DESCRIPTION OF THE TASK » In your copy, reproduce each entry exactly and leave out the pictures.

Revision tracking records
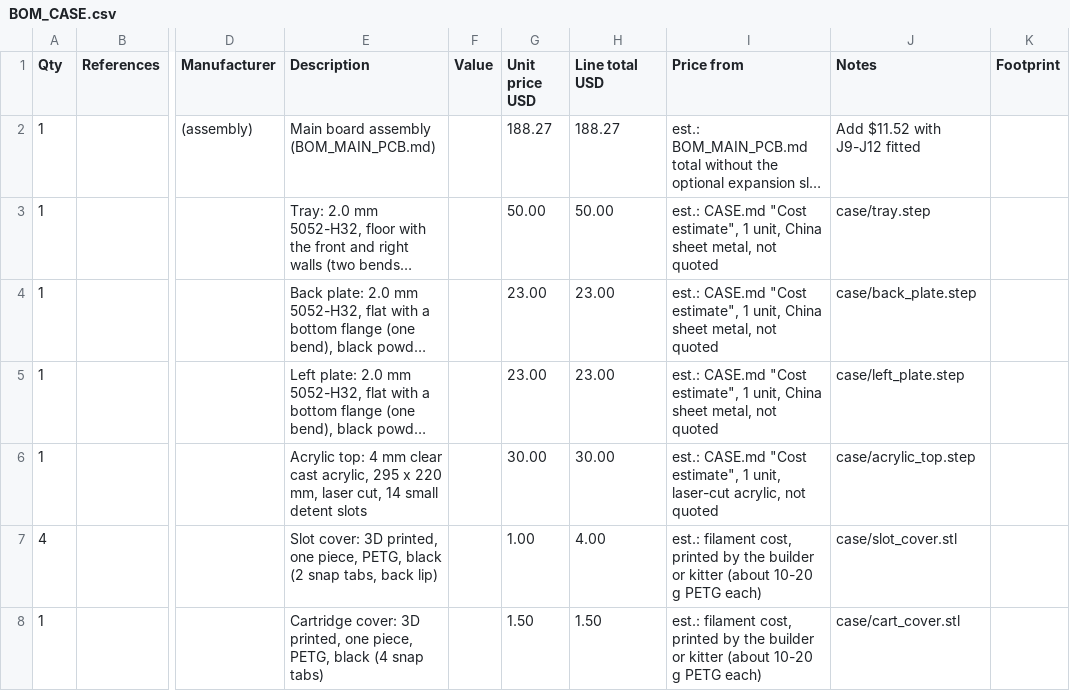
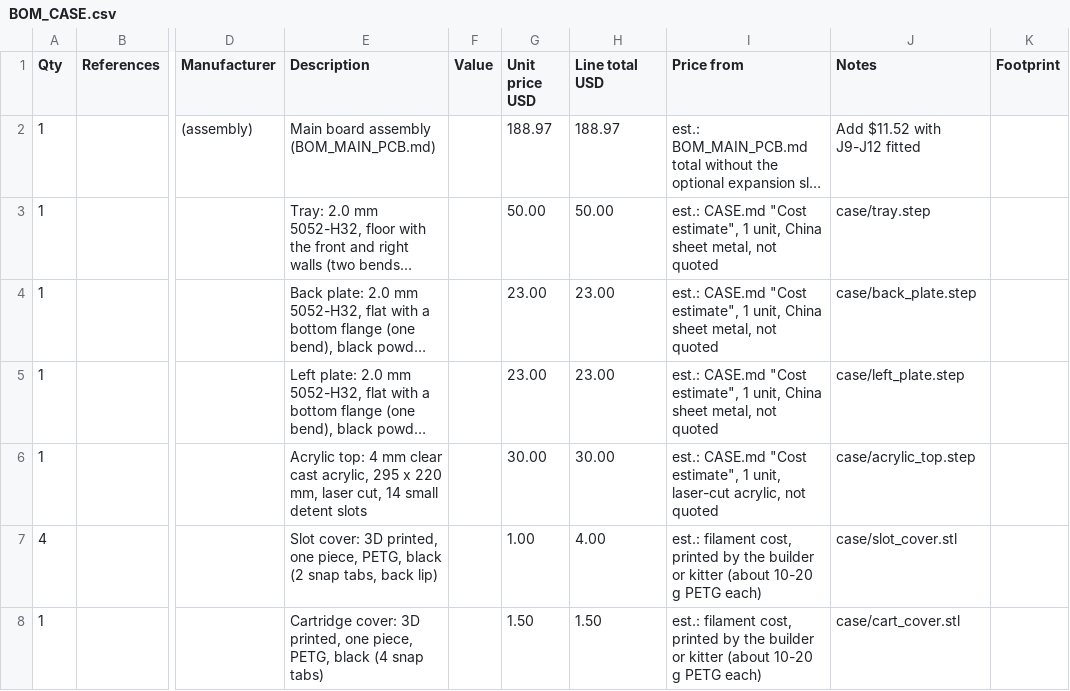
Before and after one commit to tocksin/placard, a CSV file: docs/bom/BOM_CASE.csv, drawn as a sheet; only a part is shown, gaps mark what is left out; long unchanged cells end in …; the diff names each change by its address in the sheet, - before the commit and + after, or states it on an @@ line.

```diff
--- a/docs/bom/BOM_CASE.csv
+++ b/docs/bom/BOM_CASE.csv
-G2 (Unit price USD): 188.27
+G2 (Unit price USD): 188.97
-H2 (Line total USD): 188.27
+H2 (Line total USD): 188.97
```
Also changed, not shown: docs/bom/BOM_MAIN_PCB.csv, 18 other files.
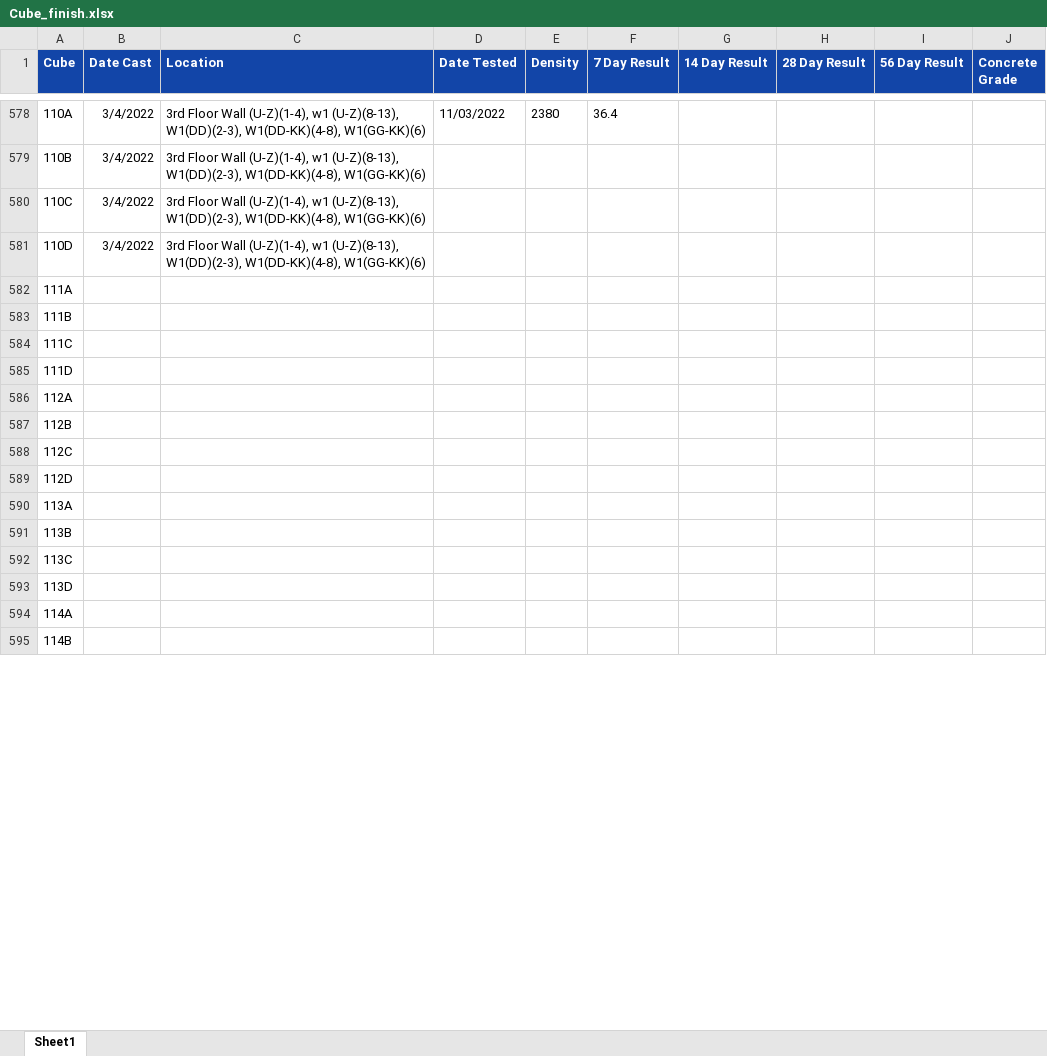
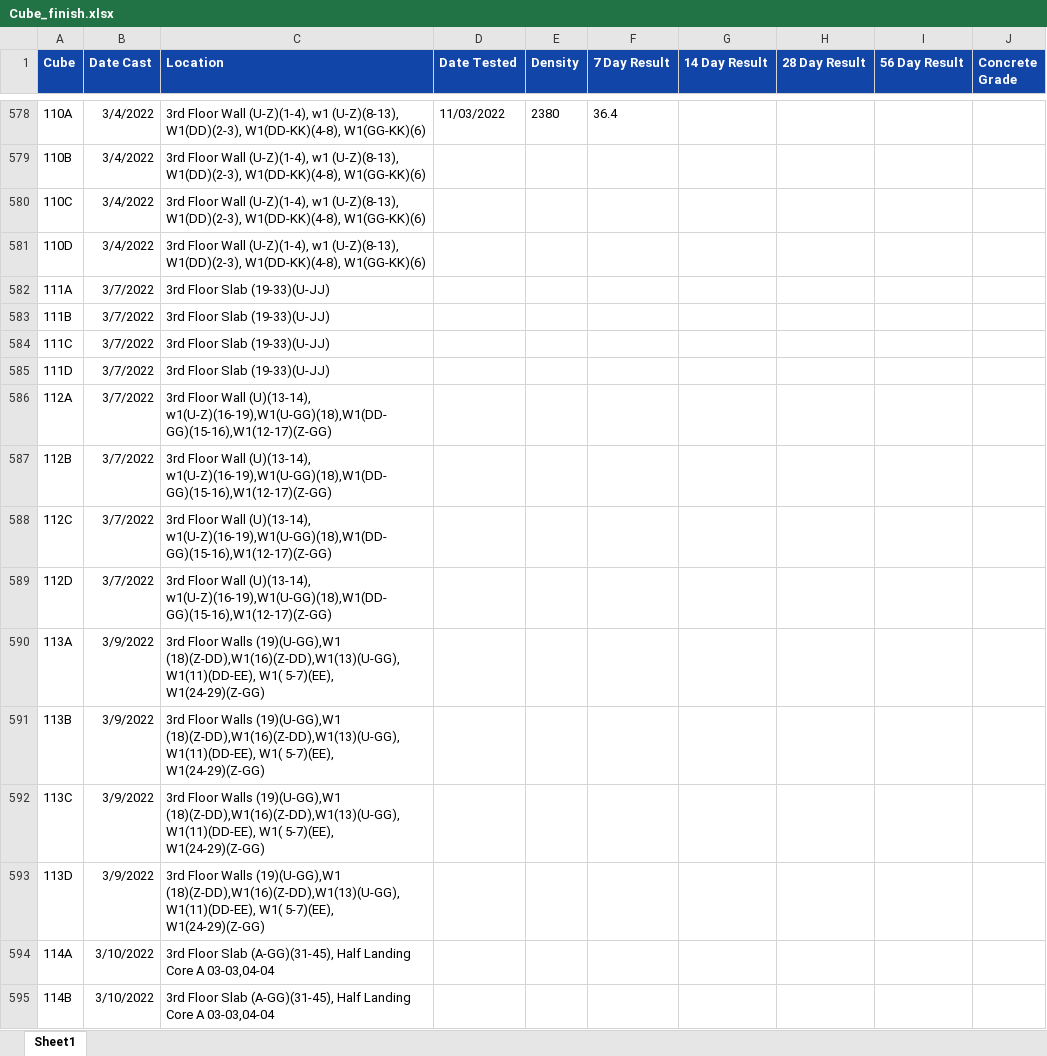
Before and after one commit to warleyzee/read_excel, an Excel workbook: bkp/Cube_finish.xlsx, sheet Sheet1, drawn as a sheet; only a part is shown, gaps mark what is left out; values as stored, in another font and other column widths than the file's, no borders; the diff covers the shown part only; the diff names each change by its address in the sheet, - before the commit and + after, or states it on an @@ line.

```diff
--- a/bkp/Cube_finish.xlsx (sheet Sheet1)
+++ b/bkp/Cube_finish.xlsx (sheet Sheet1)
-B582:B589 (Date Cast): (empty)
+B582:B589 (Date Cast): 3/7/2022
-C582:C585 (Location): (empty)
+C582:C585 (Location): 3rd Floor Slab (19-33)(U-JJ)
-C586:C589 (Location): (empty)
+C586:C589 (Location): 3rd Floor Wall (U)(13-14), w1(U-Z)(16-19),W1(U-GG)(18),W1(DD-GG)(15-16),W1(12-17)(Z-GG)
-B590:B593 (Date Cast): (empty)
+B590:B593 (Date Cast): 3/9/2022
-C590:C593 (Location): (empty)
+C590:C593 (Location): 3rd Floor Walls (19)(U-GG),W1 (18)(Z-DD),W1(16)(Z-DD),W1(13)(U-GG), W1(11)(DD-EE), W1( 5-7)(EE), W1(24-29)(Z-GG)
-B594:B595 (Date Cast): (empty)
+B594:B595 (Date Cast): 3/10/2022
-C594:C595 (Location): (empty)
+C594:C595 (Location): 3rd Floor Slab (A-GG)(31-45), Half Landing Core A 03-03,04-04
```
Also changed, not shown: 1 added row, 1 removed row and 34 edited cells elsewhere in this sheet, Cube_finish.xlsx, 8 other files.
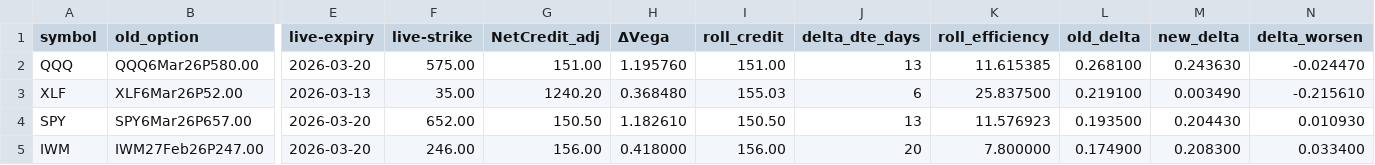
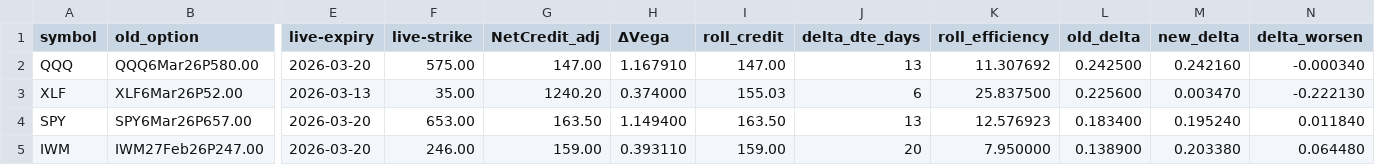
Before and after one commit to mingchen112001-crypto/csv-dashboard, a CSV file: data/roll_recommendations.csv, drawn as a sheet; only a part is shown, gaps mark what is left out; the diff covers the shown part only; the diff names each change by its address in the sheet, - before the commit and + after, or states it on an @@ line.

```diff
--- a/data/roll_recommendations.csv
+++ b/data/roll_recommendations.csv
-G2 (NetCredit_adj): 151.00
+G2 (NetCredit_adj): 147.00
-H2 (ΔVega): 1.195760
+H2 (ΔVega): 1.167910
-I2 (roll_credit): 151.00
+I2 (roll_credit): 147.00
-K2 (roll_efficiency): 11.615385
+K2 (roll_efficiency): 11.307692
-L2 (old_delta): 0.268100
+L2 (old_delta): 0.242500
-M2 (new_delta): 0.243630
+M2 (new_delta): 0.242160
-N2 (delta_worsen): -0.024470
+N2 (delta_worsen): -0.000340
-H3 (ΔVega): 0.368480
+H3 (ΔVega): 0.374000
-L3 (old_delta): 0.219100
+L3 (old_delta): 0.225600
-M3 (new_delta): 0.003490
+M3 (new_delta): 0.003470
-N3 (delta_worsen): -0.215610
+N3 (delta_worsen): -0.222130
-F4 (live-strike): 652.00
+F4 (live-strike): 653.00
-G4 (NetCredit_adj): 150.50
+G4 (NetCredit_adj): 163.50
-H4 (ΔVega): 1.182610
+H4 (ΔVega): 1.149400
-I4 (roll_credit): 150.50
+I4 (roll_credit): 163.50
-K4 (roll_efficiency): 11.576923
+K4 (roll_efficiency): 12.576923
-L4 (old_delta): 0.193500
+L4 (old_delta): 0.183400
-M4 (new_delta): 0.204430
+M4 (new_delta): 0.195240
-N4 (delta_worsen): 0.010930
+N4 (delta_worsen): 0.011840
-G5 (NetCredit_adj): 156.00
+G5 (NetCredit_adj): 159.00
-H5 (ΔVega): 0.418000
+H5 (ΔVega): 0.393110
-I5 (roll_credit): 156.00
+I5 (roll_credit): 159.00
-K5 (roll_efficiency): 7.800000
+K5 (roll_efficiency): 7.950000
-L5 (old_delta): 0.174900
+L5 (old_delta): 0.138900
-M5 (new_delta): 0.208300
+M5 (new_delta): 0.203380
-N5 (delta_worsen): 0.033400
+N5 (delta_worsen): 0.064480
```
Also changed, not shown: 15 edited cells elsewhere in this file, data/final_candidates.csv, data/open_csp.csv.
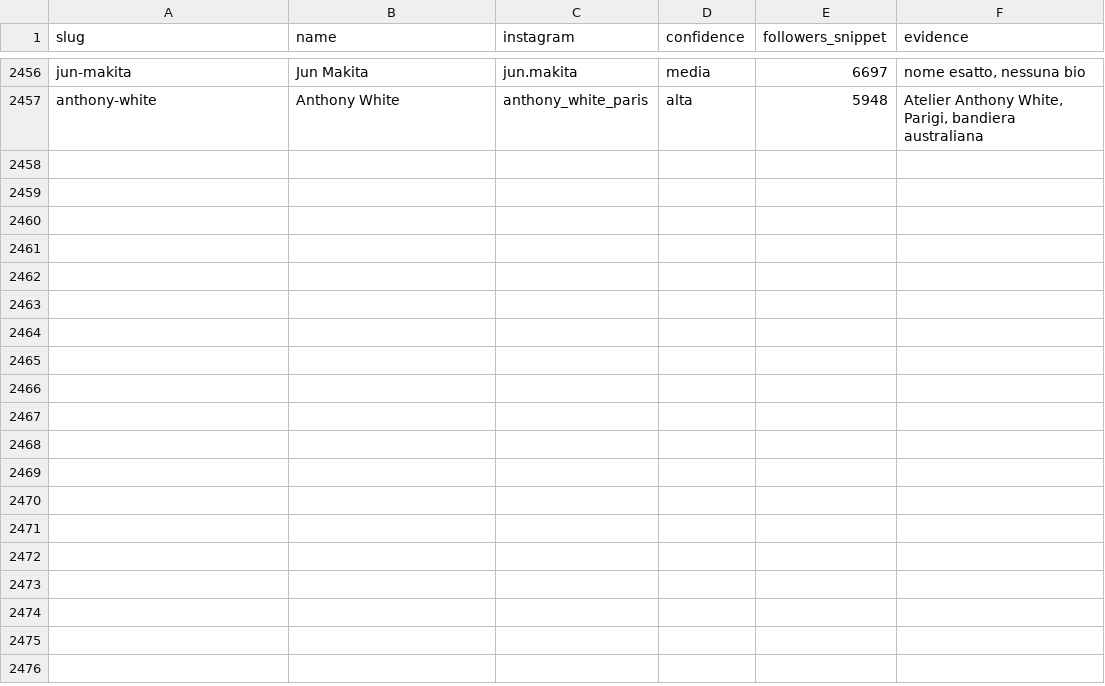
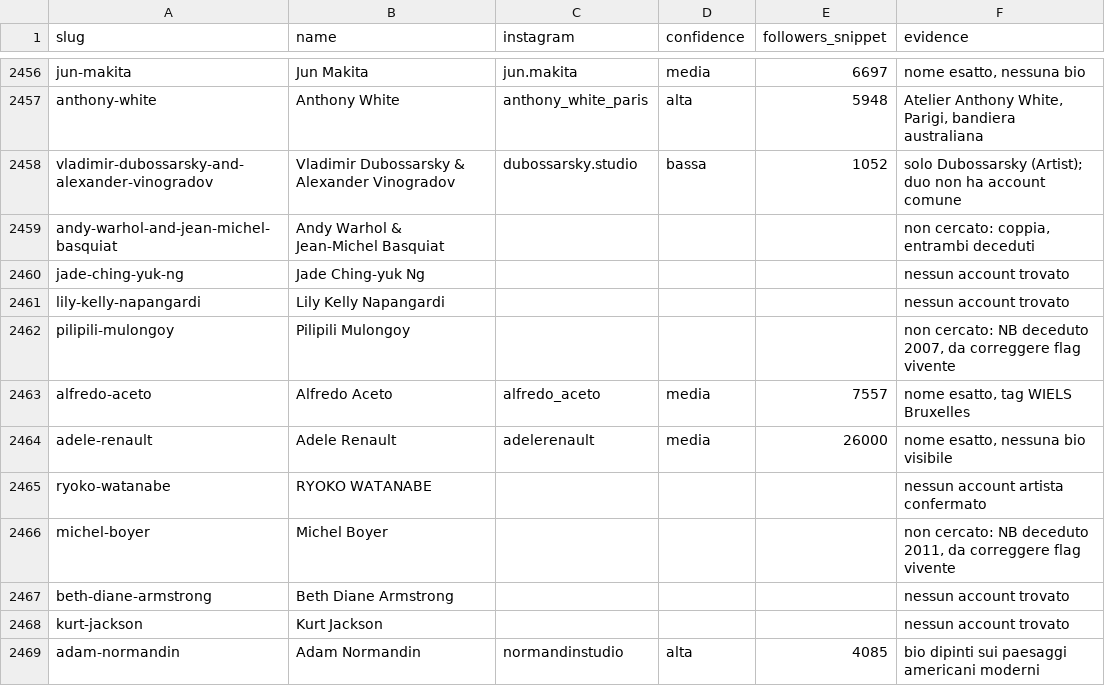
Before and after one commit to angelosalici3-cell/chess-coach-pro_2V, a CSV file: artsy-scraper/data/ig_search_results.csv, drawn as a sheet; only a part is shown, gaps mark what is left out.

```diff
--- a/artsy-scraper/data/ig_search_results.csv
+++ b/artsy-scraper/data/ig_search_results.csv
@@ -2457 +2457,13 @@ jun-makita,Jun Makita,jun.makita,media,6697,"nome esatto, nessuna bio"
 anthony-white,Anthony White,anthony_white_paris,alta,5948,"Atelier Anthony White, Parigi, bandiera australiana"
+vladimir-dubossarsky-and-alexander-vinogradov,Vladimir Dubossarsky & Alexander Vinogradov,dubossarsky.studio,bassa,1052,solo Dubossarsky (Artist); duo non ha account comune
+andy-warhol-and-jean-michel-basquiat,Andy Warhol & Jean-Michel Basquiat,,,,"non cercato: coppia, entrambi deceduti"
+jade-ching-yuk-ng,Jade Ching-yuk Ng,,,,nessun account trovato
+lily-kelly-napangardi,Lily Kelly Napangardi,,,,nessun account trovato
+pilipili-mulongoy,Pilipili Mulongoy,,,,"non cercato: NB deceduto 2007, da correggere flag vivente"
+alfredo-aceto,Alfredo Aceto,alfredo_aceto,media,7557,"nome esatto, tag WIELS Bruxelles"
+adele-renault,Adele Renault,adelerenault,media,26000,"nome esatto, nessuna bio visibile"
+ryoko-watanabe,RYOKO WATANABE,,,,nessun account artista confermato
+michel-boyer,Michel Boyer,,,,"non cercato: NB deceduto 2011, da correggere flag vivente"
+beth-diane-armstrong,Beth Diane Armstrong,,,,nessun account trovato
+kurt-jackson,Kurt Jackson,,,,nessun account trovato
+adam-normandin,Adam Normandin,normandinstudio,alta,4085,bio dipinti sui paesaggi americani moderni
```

YOUR RESPONSE »
Before and after one commit to tocksin/placard, a CSV file: docs/bom/BOM_CASE.csv, drawn as a sheet; only a part is shown, gaps mark what is left out; long unchanged cells end in …; the diff names each change by its address in the sheet, - before the commit and + after, or states it on an @@ line.

```diff
--- a/docs/bom/BOM_CASE.csv
+++ b/docs/bom/BOM_CASE.csv
-G2 (Unit price USD): 188.27
+G2 (Unit price USD): 188.97
-H2 (Line total USD): 188.27
+H2 (Line total USD): 188.97
```
Also changed, not shown: docs/bom/BOM_MAIN_PCB.csv, 18 other files.
Before and after one commit to warleyzee/read_excel, an Excel workbook: bkp/Cube_finish.xlsx, sheet Sheet1, drawn as a sheet; only a part is shown, gaps mark what is left out; values as stored, in another font and other column widths than the file's, no borders; the diff covers the shown part only; the diff names each change by its address in the sheet, - before the commit and + after, or states it on an @@ line.

```diff
--- a/bkp/Cube_finish.xlsx (sheet Sheet1)
+++ b/bkp/Cube_finish.xlsx (sheet Sheet1)
-B582:B589 (Date Cast): (empty)
+B582:B589 (Date Cast): 3/7/2022
-C582:C585 (Location): (empty)
+C582:C585 (Location): 3rd Floor Slab (19-33)(U-JJ)
-C586:C589 (Location): (empty)
+C586:C589 (Location): 3rd Floor Wall (U)(13-14), w1(U-Z)(16-19),W1(U-GG)(18),W1(DD-GG)(15-16),W1(12-17)(Z-GG)
-B590:B593 (Date Cast): (empty)
+B590:B593 (Date Cast): 3/9/2022
-C590:C593 (Location): (empty)
+C590:C593 (Location): 3rd Floor Walls (19)(U-GG),W1 (18)(Z-DD),W1(16)(Z-DD),W1(13)(U-GG), W1(11)(DD-EE), W1( 5-7)(EE), W1(24-29)(Z-GG)
-B594:B595 (Date Cast): (empty)
+B594:B595 (Date Cast): 3/10/2022
-C594:C595 (Location): (empty)
+C594:C595 (Location): 3rd Floor Slab (A-GG)(31-45), Half Landing Core A 03-03,04-04
```
Also changed, not shown: 1 added row, 1 removed row and 34 edited cells elsewhere in this sheet, Cube_finish.xlsx, 8 other files.
Before and after one commit to mingchen112001-crypto/csv-dashboard, a CSV file: data/roll_recommendations.csv, drawn as a sheet; only a part is shown, gaps mark what is left out; the diff covers the shown part only; the diff names each change by its address in the sheet, - before the commit and + after, or states it on an @@ line.

```diff
--- a/data/roll_recommendations.csv
+++ b/data/roll_recommendations.csv
-G2 (NetCredit_adj): 151.00
+G2 (NetCredit_adj): 147.00
-H2 (ΔVega): 1.195760
+H2 (ΔVega): 1.167910
-I2 (roll_credit): 151.00
+I2 (roll_credit): 147.00
-K2 (roll_efficiency): 11.615385
+K2 (roll_efficiency): 11.307692
-L2 (old_delta): 0.268100
+L2 (old_delta): 0.242500
-M2 (new_delta): 0.243630
+M2 (new_delta): 0.242160
-N2 (delta_worsen): -0.024470
+N2 (delta_worsen): -0.000340
-H3 (ΔVega): 0.368480
+H3 (ΔVega): 0.374000
-L3 (old_delta): 0.219100
+L3 (old_delta): 0.225600
-M3 (new_delta): 0.003490
+M3 (new_delta): 0.003470
-N3 (delta_worsen): -0.215610
+N3 (delta_worsen): -0.222130
-F4 (live-strike): 652.00
+F4 (live-strike): 653.00
-G4 (NetCredit_adj): 150.50
+G4 (NetCredit_adj): 163.50
-H4 (ΔVega): 1.182610
+H4 (ΔVega): 1.149400
-I4 (roll_credit): 150.50
+I4 (roll_credit): 163.50
-K4 (roll_efficiency): 11.576923
+K4 (roll_efficiency): 12.576923
-L4 (old_delta): 0.193500
+L4 (old_delta): 0.183400
-M4 (new_delta): 0.204430
+M4 (new_delta): 0.195240
-N4 (delta_worsen): 0.010930
+N4 (delta_worsen): 0.011840
-G5 (NetCredit_adj): 156.00
+G5 (NetCredit_adj): 159.00
-H5 (ΔVega): 0.418000
+H5 (ΔVega): 0.393110
-I5 (roll_credit): 156.00
+I5 (roll_credit): 159.00
-K5 (roll_efficiency): 7.800000
+K5 (roll_efficiency): 7.950000
-L5 (old_delta): 0.174900
+L5 (old_delta): 0.138900
-M5 (new_delta): 0.208300
+M5 (new_delta): 0.203380
-N5 (delta_worsen): 0.033400
+N5 (delta_worsen): 0.064480
```
Also changed, not shown: 15 edited cells elsewhere in this file, data/final_candidates.csv, data/open_csp.csv.
Before and after one commit to angelosalici3-cell/chess-coach-pro_2V, a CSV file: artsy-scraper/data/ig_search_results.csv, drawn as a sheet; only a part is shown, gaps mark what is left out.

```diff
--- a/artsy-scraper/data/ig_search_results.csv
+++ b/artsy-scraper/data/ig_search_results.csv
@@ -2457 +2457,13 @@ jun-makita,Jun Makita,jun.makita,media,6697,"nome esatto, nessuna bio"
 anthony-white,Anthony White,anthony_white_paris,alta,5948,"Atelier Anthony White, Parigi, bandiera australiana"
+vladimir-dubossarsky-and-alexander-vinogradov,Vladimir Dubossarsky & Alexander Vinogradov,dubossarsky.studio,bassa,1052,solo Dubossarsky (Artist); duo non ha account comune
+andy-warhol-and-jean-michel-basquiat,Andy Warhol & Jean-Michel Basquiat,,,,"non cercato: coppia, entrambi deceduti"
+jade-ching-yuk-ng,Jade Ching-yuk Ng,,,,nessun account trovato
+lily-kelly-napangardi,Lily Kelly Napangardi,,,,nessun account trovato
+pilipili-mulongoy,Pilipili Mulongoy,,,,"non cercato: NB deceduto 2007, da correggere flag vivente"
+alfredo-aceto,Alfredo Aceto,alfredo_aceto,media,7557,"nome esatto, tag WIELS Bruxelles"
+adele-renault,Adele Renault,adelerenault,media,26000,"nome esatto, nessuna bio visibile"
+ryoko-watanabe,RYOKO WATANABE,,,,nessun account artista confermato
+michel-boyer,Michel Boyer,,,,"non cercato: NB deceduto 2011, da correggere flag vivente"
+beth-diane-armstrong,Beth Diane Armstrong,,,,nessun account trovato
+kurt-jackson,Kurt Jackson,,,,nessun account trovato
+adam-normandin,Adam Normandin,normandinstudio,alta,4085,bio dipinti sui paesaggi americani moderni
```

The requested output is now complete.